▶ [WHAT IS BEING ASKED] An exact copy of the listing below is needed, with no pictures in it.

▶ [MATERIAL PROVIDED]
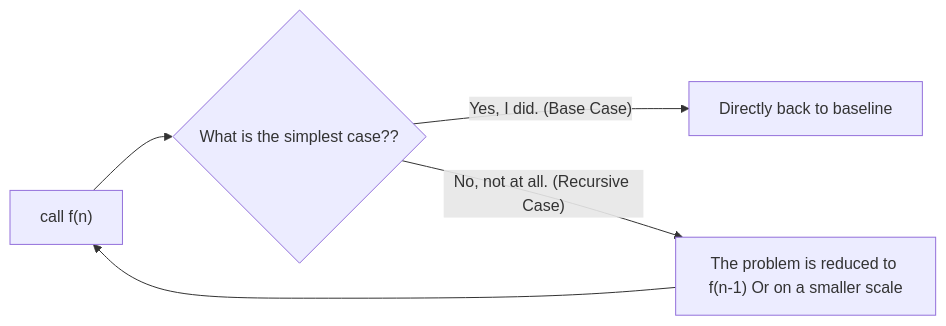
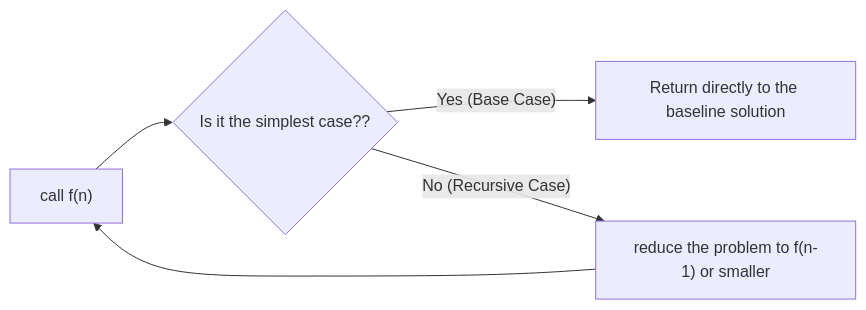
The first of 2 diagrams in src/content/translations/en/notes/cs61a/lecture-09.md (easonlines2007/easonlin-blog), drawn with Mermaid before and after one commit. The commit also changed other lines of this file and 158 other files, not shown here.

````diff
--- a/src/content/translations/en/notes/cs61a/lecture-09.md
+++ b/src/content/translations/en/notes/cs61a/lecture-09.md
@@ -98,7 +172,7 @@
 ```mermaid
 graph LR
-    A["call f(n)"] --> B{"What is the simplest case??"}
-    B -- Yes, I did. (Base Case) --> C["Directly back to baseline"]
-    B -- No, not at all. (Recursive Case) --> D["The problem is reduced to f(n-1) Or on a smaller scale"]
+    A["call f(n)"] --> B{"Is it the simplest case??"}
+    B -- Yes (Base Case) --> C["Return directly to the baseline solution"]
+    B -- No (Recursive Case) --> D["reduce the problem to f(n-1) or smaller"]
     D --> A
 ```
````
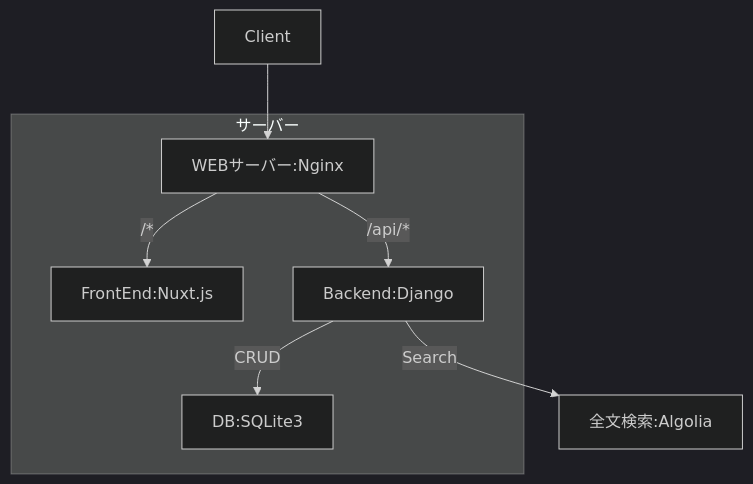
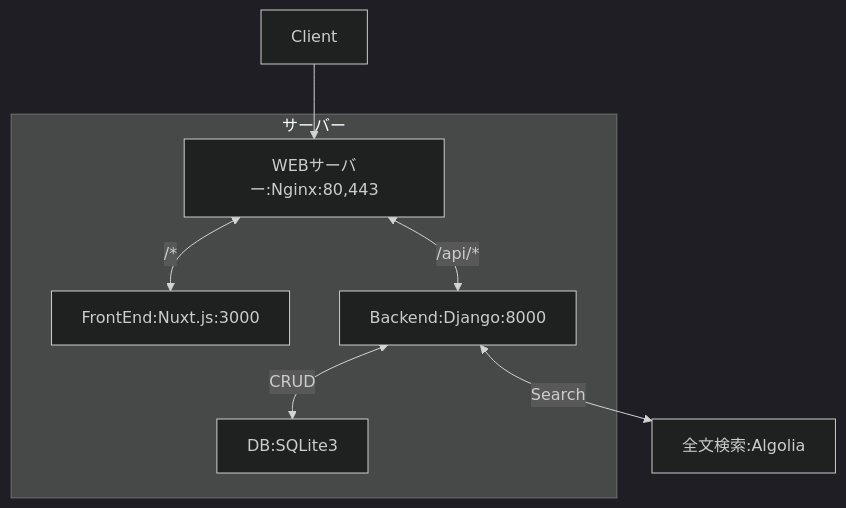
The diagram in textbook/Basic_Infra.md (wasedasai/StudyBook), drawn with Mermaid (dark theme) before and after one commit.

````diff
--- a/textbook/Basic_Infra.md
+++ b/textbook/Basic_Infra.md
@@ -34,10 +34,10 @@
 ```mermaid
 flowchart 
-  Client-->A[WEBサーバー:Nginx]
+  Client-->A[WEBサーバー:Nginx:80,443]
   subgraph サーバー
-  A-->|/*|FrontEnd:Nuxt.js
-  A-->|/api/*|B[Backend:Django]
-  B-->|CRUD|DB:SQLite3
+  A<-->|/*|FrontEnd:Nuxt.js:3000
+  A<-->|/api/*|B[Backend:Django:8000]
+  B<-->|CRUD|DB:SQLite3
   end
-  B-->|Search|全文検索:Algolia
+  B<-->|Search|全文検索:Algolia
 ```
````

▶ [RESPONSE AREA]
The first of 2 diagrams in src/content/translations/en/notes/cs61a/lecture-09.md (easonlines2007/easonlin-blog), drawn with Mermaid before and after one commit. The commit also changed other lines of this file and 158 other files, not shown here.

````diff
--- a/src/content/translations/en/notes/cs61a/lecture-09.md
+++ b/src/content/translations/en/notes/cs61a/lecture-09.md
@@ -98,7 +172,7 @@
 ```mermaid
 graph LR
-    A["call f(n)"] --> B{"What is the simplest case??"}
-    B -- Yes, I did. (Base Case) --> C["Directly back to baseline"]
-    B -- No, not at all. (Recursive Case) --> D["The problem is reduced to f(n-1) Or on a smaller scale"]
+    A["call f(n)"] --> B{"Is it the simplest case??"}
+    B -- Yes (Base Case) --> C["Return directly to the baseline solution"]
+    B -- No (Recursive Case) --> D["reduce the problem to f(n-1) or smaller"]
     D --> A
 ```
````
The diagram in textbook/Basic_Infra.md (wasedasai/StudyBook), drawn with Mermaid (dark theme) before and after one commit.

````diff
--- a/textbook/Basic_Infra.md
+++ b/textbook/Basic_Infra.md
@@ -34,10 +34,10 @@
 ```mermaid
 flowchart 
-  Client-->A[WEBサーバー:Nginx]
+  Client-->A[WEBサーバー:Nginx:80,443]
   subgraph サーバー
-  A-->|/*|FrontEnd:Nuxt.js
-  A-->|/api/*|B[Backend:Django]
-  B-->|CRUD|DB:SQLite3
+  A<-->|/*|FrontEnd:Nuxt.js:3000
+  A<-->|/api/*|B[Backend:Django:8000]
+  B<-->|CRUD|DB:SQLite3
   end
-  B-->|Search|全文検索:Algolia
+  B<-->|Search|全文検索:Algolia
 ```
````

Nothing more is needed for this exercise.